Paula Jones spoke for only 20 seconds before she needed more than a minute to regain her composure.
Then starting her news conference again with her husband's reassuring arm on her shoulder, a weeping Jones announced that she thought she has a strong enough case to appeal the dismissal of her sexual-harassment lawsuit against President Clinton."Despite the continuing personal strain on my family and me, in the end, I have not come this far to see the law let men who have done such things dodge their responsibility," she said Thursday while wiping the tears from her face.
Jones said she was surprised when a federal judge on April 1 dismissed her allegations that Clinton had violated her civil rights in a Little Rock, Ark., hotel in 1991.
"I was shocked because I believed what Mr. Clinton did to me was wrong and that the law protects women who are subjected to that kind of abuse of power," she said.
Jones' husband, Stephen, told The Washington Times Friday that Clinton could end the entire matter with only a few words and no monetary damages. "Zero dollars to us and the words, `I was there. I was wrong. I'm sorry,' " he said.
On a state visit in Chile, Clinton said he had felt good about the dismissal of the 4-year-old civil lawsuit and declined to comment on the latest turn. "It's a very unusual political environment, but I'm just not going to let the politics get in my way," he said.
Paula Jones' appeal sets the stage for a legal battle that could be lengthy.
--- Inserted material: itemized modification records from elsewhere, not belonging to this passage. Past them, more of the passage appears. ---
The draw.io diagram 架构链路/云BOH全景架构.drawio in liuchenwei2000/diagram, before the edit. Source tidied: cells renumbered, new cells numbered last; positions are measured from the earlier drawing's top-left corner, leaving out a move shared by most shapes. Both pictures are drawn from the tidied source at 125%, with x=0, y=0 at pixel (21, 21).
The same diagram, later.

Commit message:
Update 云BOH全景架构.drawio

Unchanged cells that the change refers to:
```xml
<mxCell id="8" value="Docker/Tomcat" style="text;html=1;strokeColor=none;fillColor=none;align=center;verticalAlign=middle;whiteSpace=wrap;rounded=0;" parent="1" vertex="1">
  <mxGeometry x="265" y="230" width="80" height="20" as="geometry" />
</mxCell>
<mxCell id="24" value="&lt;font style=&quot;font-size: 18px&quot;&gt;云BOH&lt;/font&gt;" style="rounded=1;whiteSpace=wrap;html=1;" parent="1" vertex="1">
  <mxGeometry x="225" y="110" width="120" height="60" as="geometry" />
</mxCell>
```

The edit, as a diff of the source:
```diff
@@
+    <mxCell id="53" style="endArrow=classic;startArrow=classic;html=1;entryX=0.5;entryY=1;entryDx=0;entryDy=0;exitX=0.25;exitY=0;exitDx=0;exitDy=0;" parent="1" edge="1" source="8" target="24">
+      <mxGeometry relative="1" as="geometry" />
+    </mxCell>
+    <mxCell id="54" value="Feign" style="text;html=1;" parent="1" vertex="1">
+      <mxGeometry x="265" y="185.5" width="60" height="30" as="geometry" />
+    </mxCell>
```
She said she had to take time to weigh the question of an appeal against the continuing stress on her husband and two young sons.
The appeal will challenge U.S. District Judge Susan Webber Wright's finding that damages other than emotional harm are necessary, that an Arkansas "outrage" law was not violated, and whether the president's "suppression-of-evidence and obstruction-of-justice campaign" should be considered.
In Washington, Clinton attorney Robert S. Bennett distributed a written statement saying, "We are confident that the appellate court will not permit Paula Jones and her supporters to pursue this case.
"It is unfortunate that our legal system can nonetheless continue to be abused by Mrs. Jones' political and financial supporters who wish to harm the president," Bennett added.